When your COVID-19 era to-do list has dwindled to making sure your normally hyperactive teenager doesn’t sleep 23 hours a day, you improvise.

You maybe, I don’t know, talk to Jared Allen. See how the four-time NFL All-Pro defensive lineman, who calf-roped 136 quarterbacks in his potential Hall of Fame career, is doing down in Nashville chasing after daughters Brinley Noelle, 8, and Lakelyn, 5.

“Just hanging out at the house doing home-schooling and all that good stuff,” the former Vikings star said. “We have a pretty big yard. When it’s not raining, we get out there and hang out. My wife [Amy] and I don’t leave the house much at all. All’s quiet.”

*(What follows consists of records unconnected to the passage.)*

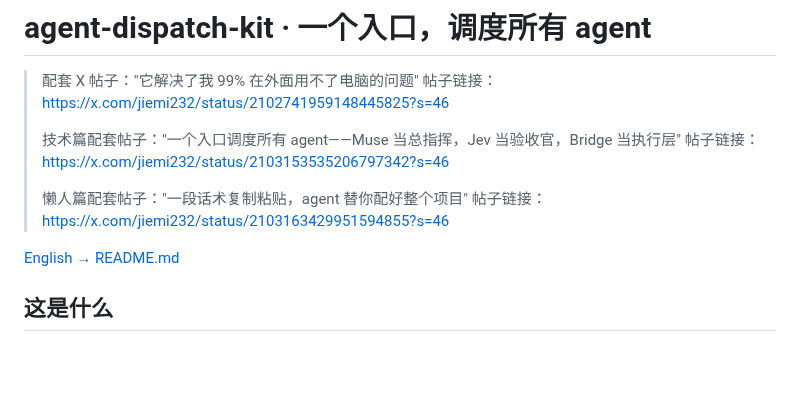
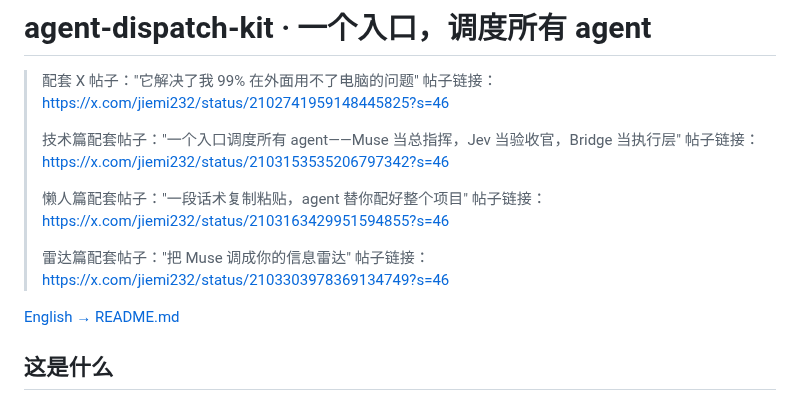
Before and after one commit to junjiemi23-ship-it/zhugong-portfolio, a Markdown page: agent-dispatch-kit/README.zh-CN.md, the part around the change. Drawn GitHub-style; blank space fills up the shorter version.

Commit message:
docs(agent-dispatch-kit): link radar X thread zh-CN README

```diff
--- a/agent-dispatch-kit/README.zh-CN.md
+++ b/agent-dispatch-kit/README.zh-CN.md
@@ -8,6 +8,9 @@
 >
 > 懒人篇配套帖子："一段话术复制粘贴，agent 替你配好整个项目"
 > 帖子链接：https://x.com/jiemi232/status/2103163429951594855?s=46
+>
+> 雷达篇配套帖子："把 Muse 调成你的信息雷达"
+> 帖子链接：https://x.com/jiemi232/status/2103303978369134749?s=46
 
 [English → README.md](README.md)
 
```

As he speaks, though, you see the NFL-related tweets scroll by.

… NFL expands playoff field to 14 teams! … Buccaneers announce Tom Brady will wear No. 12! … The NFL draft will march on with “good social distance role modeling” of 10 or fewer people — all 6 feet apart — in every draft room and player’s house! …

The NFL isn’t doing anything wrong by conducting its high-speed business at a safe distance from a low-speed world that’s buffering. Nor is it behaving admirably as some sort of heroic distraction for people worrying about loved ones or finding a barber and a roll of toilet paper before training camp.

Let’s hope the NFL and its talking TV heads understand the latter when they go live with the draft April 23-25.

A nation will no doubt tune in. Right, Jared? Um, you do watch the draft, Mr. Allen?

The short answer:

“I do not,” Allen said.

The more entertaining old-school answer: “I know the kids being drafted are having the time of their life …”

But?

“I think the draft is probably the most boring thing to put on TV imaginable,” Allen said. “I guess I’ve never been a big fan of sitting there and getting all crazy and ecstatic about a guy who hasn’t done a single thing in the NFL yet.”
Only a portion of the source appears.